It doesn’t take long when looking through Obama’s website to see how little respect he has for the concept of limited government. From the economy to healthcare to just about anything else, Obama’s site is filled with promises of things that his federal government would do for us. The government run “public-private business incubators,” the creation of a government operated healthcare plan, the promise to “Weatherize one million homes annually,” and so many other of his proposed policies are all put forward without so much as a second thought whether or not the federal government has the authority to do these things, regardless of whether or not any of them are good ideas. Perhaps fueled by Americans’ poor understanding of what powers actually belong to the federal government, Obama has never, to my recollection, even bothered to ask the question. At a time when people are harping on President Bush and his alleged failure to abide by the restrictions put forth in the Constitution, we prepare to celebrate a new President who spoke with a bit of remorse at the fact that the Warren Court “didn’t break free from the essential constraints … in the Constitution.”
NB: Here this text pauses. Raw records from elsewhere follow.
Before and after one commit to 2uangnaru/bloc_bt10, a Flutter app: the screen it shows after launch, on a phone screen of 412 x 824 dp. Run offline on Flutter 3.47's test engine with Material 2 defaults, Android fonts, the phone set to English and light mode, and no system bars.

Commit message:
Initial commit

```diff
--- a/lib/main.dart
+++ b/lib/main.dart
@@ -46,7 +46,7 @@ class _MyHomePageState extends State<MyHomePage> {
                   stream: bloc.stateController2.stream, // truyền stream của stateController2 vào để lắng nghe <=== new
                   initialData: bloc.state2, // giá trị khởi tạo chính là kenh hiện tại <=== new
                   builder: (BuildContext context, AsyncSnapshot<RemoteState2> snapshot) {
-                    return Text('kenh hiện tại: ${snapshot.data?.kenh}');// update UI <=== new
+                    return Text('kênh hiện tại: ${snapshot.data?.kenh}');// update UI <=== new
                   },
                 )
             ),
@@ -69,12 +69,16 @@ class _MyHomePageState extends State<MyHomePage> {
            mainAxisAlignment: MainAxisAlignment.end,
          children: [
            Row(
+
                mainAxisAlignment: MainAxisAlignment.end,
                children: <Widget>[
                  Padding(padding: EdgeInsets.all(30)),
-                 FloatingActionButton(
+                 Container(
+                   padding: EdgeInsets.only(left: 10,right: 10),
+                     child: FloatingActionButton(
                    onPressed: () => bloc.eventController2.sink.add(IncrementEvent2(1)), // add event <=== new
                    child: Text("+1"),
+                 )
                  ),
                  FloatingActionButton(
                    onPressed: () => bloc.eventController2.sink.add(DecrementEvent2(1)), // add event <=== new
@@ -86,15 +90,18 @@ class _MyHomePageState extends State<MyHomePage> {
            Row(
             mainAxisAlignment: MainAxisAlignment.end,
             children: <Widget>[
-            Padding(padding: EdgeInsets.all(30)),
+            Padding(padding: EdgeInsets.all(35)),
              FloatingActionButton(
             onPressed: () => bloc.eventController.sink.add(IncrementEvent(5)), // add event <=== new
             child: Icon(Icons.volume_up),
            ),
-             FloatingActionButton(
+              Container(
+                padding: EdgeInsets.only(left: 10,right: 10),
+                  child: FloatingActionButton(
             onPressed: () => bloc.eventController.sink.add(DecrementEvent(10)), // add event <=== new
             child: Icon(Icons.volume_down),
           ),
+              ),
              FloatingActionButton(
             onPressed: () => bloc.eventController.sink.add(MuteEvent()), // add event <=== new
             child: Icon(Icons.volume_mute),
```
Embodied among those “essential constraints” are the limits which give rise to liberty in the first place. Freedom, at its core, is all about choice; choices Obama appears to not want us to have. Obama proposes a sort of “Use It or Lose It” plan to force oil companies to drill on particular oil fields; figuring out why he knows better than the oil companies which fields to drill when, and exactly what his mechanism is for making the oil companies “Lose It” are apparently left as exercises to the reader. And that was just the most obvious example. By taxing “the rich” to fund Obama’s pet projects, Obama does as most Democrats do in believing that they know better than I do what is and isn’t the right thing for me to buy.
But in the end, the thing that has been and remains the most frightening thing to me about Obama is his view on the courts. Repeatedly throughout his campaign, when asked what qualities he believes are important in a judge, his answers have never included such critical things as knowledge of or adherence to the law. Obama seeks judges with compassion, who will stand up for civil rights and the disadvantaged. While these are certainly nice qualities to look for, the proper role of the courts as the “least dangerous branch” requires that such considerations be trumped a thousand times over by the need for judges to remain within the law. Through his votes in the Senate, his statements on the campaign trail, his seven year old attempt to describe the Warren court as somehow being not “that radical,” it is apparent that Obama’s belief in the role of the courts is that America should — in eight years time — be turned over to absolute governance by the judiciary.
Rule by unelected elites is hardly my idea of democracy. The curtailment of free choice is certainly not my idea of liberty. And yet, the nation is sure to celebrate the rise of President Obama just the same. But perhaps if we’re lucky, the 1960s will come calling, to ask us to give them their failed policies back.